A revolutionary hybrid toy turns your smart device into an enjoyable furry friend kids can learn with and love.
The remarkable intuitive design of iDevices can now be experienced in furry plush toys for kids as creative agency Carnation Group unveils Totoya Creatures, a hybrid toy composed of a friendly monster pet brought to life by your iPhone or iPad.
Totoya Creatures offer a wide variety of “edutainment” features for children to enjoy, such as playing chimes and tunes, repeating voices with effects, tactile commands and touch controls (tap, pan, pinch, swipe, or hold), and interactive features where kids can “draw” on the creatures’ faces, use them as pillows, and scratch and comb their fur.
There are four creatures available: two for the iPad and two for the iPhone, and is compatible with the 3rd and 4th generation iPod touch as well. The Totoya creatures app is available for free in the Apple Store.
Gergo Csikos, Head of Ideas at Carnation Group, shares the design experience behind Totoya Creatures:
When kids interact with Totoya it reacts to everything they do. It blinks, makes sounds and even talks back. As the iPad is safely protected “in the belly of the beast,” kids can throw and punch the creature and not only will it withstand the ordeal but it will communicate its feelings. The more interaction, the more fun.
Eager to see the Totoya creatures in action? Check out the preview below:
Also check out some photos.
During a webinar on Thursday July 13th at 10am, the PSFK research team will be presenting findings from our most recent report, Future of Manufacturing. For this project, we looked at how brands and organizations can meet elevated consumer needs and combat increased market competition by leveraging connected technologies that give total insights to manage their end-to-end operations and the opportunity to integrate cutting-edge technologies to reinvent supply chains.
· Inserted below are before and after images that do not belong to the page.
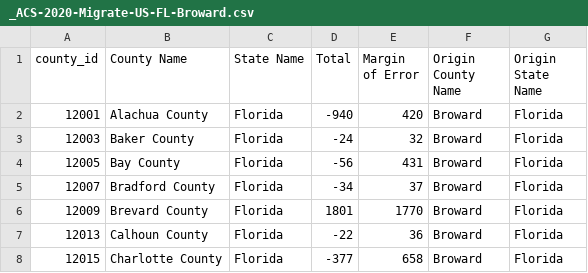
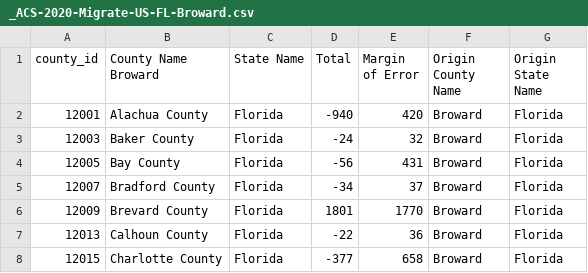
Before and after one commit to spais-io-dev/data, a CSV file: _ACS-2020-Migrate-US-FL-Broward.csv, drawn as a sheet; only a part is shown.

```diff
--- a/_ACS-2020-Migrate-US-FL-Broward.csv
+++ b/_ACS-2020-Migrate-US-FL-Broward.csv
@@ -1,2 +1,2 @@
-county_id,County Name,State Name,Total,Margin of Error,Origin County Name,Origin State Name
+county_id,County Name Broward,State Name,Total,Margin of Error,Origin County Name,Origin State Name
 12001,Alachua County,Florida,-940,420,Broward,Florida
```
Also changed, not shown: _ACS_County_Profiles.csv.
Christina Agapakis, creative director at Ginkgo Bioworks, discussed how she uses her background in science and collaborates with engineers, designers, artists and social scientists to explore the many unexpected connections between microbiology, technology, art and popular culture.